"It's not just something they need to do to tick off a box, but rather we're all looking to see stuff we've not seen before, and hear voices we've not heard."
While working on the movie, Fennell also had a moment of self-discovery regarding her next project. "I definitely won't be able to direct anything I haven't written," Fennell said. "I don't think that I'd be very good at it. I'm so admiring of people who can direct other's work, because I think it sounds very complicated." As for what she'll be directing next, Fennell didn't have a definitive answer other than: "I would just love to do things that are story-led. I get bored very easily. So, I'd love to do very different things every time."
Fennell has written numerous books including Shiverton Hall, The Creeper, and Monsters, along with episodes for shows like Killing Eve, but she is perhaps best known for her roles as Nurse Patsy Mount on Call the Midwife and Camilla on The Crown.
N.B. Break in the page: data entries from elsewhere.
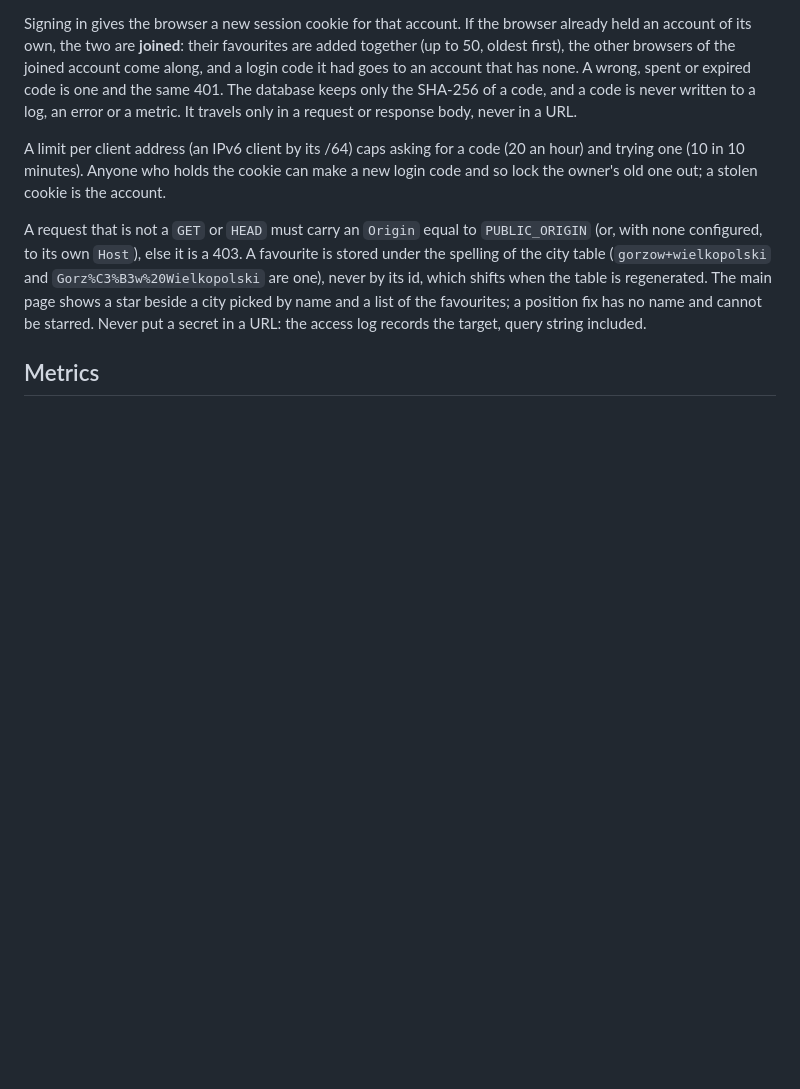
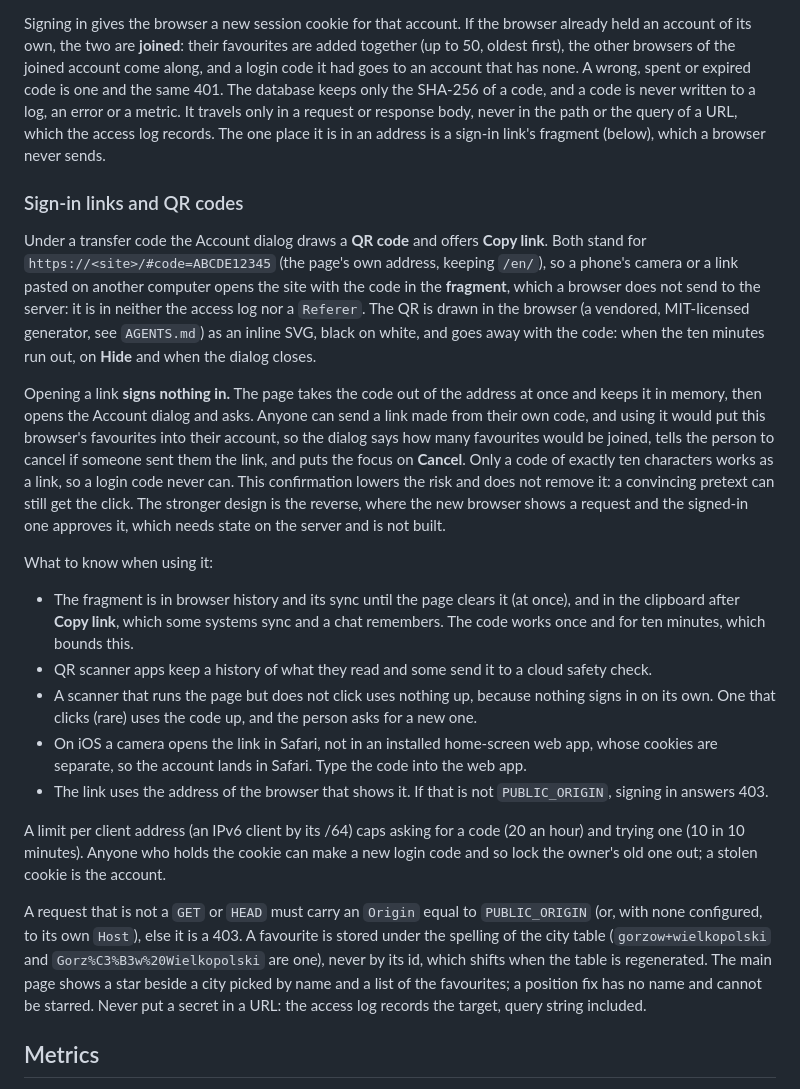
Before and after one commit to jpalczewski/szklana.pogoda, a Markdown page: README.md, the part around the change. GitHub-like rendering; blank space fills up the shorter version.

Commit message:
docs: describe sign-in links and QR codes
README gains a section on the QR code and the link, why opening one signs
nothing in, and the limits worth knowing: history and clipboard, scanner apps,
iOS opening the link in Safari rather than an installed web app, and
PUBLIC_ORIGIN. The rule that a code is never in a URL is made exact, since a
sign-in link carries it in the fragment: never in the path or the query, which
the access log records. AGENTS.md records how the link is taken from the
address and why it is never used without asking.

Co-Authored-By: Claude Sonnet 5 <noreply@anthropic.com>

```diff
--- a/README.md
+++ b/README.md
@@ -193,7 +193,47 @@ favourites are added together (up to 50, oldest first), the other browsers of th
 joined account come along, and a login code it had goes to an account that has
 none. A wrong, spent or expired code is one and the same 401. The database keeps
 only the SHA-256 of a code, and a code is never written to a log, an error or a
-metric. It travels only in a request or response body, never in a URL.
+metric. It travels only in a request or response body, never in the path or the
+query of a URL, which the access log records. The one place it is in an address
+is a sign-in link's fragment (below), which a browser never sends.
+
+### Sign-in links and QR codes
+
+Under a transfer code the Account dialog draws a **QR code** and offers **Copy
+link**. Both stand for `https://<site>/#code=ABCDE12345` (the page's own address,
+keeping `/en/`), so a phone's camera or a link pasted on another computer opens
+the site with the code in the **fragment**, which a browser does not send to the
+server: it is in neither the access log nor a `Referer`. The QR is drawn in the
+browser (a vendored, MIT-licensed generator, see `AGENTS.md`) as an inline SVG,
+black on white, and goes away with the code: when the ten minutes run out, on
+**Hide** and when the dialog closes.
+
+Opening a link **signs nothing in.** The page takes the code out of the address
+at once and keeps it in memory, then opens the Account dialog and asks. Anyone can
+send a link made from their own code, and using it would put this browser's
+favourites into their account, so the dialog says how many favourites would be
+joined, tells the person to cancel if someone sent them the link, and puts the
+focus on **Cancel**. Only a code of exactly ten characters works as a link, so a
+login code never can. This confirmation lowers the risk and does not remove it: a
+convincing pretext can still get the click. The stronger design is the reverse,
+where the new browser shows a request and the signed-in one approves it, which
+needs state on the server and is not built.
+
+What to know when using it:
+
+- The fragment is in browser history and its sync until the page clears it (at
+  once), and in the clipboard after **Copy link**, which some systems sync and a
+  chat remembers. The code works once and for ten minutes, which bounds this.
+- QR scanner apps keep a history of what they read and some send it to a cloud
+  safety check.
+- A scanner that runs the page but does not click uses nothing up, because
+  nothing signs in on its own. One that clicks (rare) uses the code up, and the
+  person asks for a new one.
+- On iOS a camera opens the link in Safari, not in an installed home-screen web
+  app, whose cookies are separate, so the account lands in Safari. Type the code
+  into the web app.
+- The link uses the address of the browser that shows it. If that is not
+  `PUBLIC_ORIGIN`, signing in answers 403.
 
 A limit per client address (an IPv6 client by its /64) caps asking for a code (20
 an hour) and trying one (10 in 10 minutes). Anyone who holds the cookie can make
```
Also changed, not shown: AGENTS.md (+1 -1 lines).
It's her experience in both these realms that have helped inform her decisions when it comes to writing and directing. "You're looking to find something that feels very real to you," Fennell said. "In a way, what was more helpful was writing books. Particularly, the most recent one [Monsters], which was from a first-person narrative. I think that was really helpful for Promising Young Woman."
Outside of projects like Promising Young Woman, Fennell has also had the opportunity to collaborate with Andrew Lloyd Webber and David Zippel on the musical Cinderella, which is a reimagining of the classic tale set to premiere on the West End in 2021. "Something like Cinderella is amazing because there are the three of us, and we all rely on each other," she shared. "It's so different to anything that I've done before because the music informs the story, which informs the lyrics. And actually, it's kept me completely sane during this year because we've pretty much had to use Zoom." Fennell readily admitted that working with others on a story was a new thing for her. "I'm usually pretty solitary," she explained. "And I'll just go and live in the parallel universe of the story until I think like, 'OK, there's nowhere else in this story that I haven't tried.'"
This idea of living in a parallel universe for the sake of writing started when Fennell was younger and is part of the reason she counts soundtracks as an important factor in her writing process. "I would buy those movie soundtracks and then I would write my own version of film or I would write my own episodes of Sweet Valley High or I would write the episode of Saved by the Bell where I, aged 10, would marry Zack Morris, in my head," she shared. Fennell includes these instances of fan fiction among the inspiration for her love of writing.
"That's another thing that I think people don't talk about that much," she continued. "So many people and writers I know have their life, then they have a few imaginary lives. They live in an imaginary house with an imaginary boyfriend or girlfriend with an imaginary pet, and it's set in Victorian England or they live in apartment in Paris. I've always felt that my real life just runs parallel to the imaginary ones, and they feed into each other."
Through her experience as an actor, Fennell understands the intricacies needed to get her characters across when it comes to directing. She's also able to use experiences like those on The Crown and Call the Midwife as inspiration for her own style as a director. Promising Young Woman, which premiered Dec. 25 and earned her a Golden Globe nom and an Oscar for best screenplay, is only the start of a promising directing career for Fennell, and we're already anxiously awaiting her next project.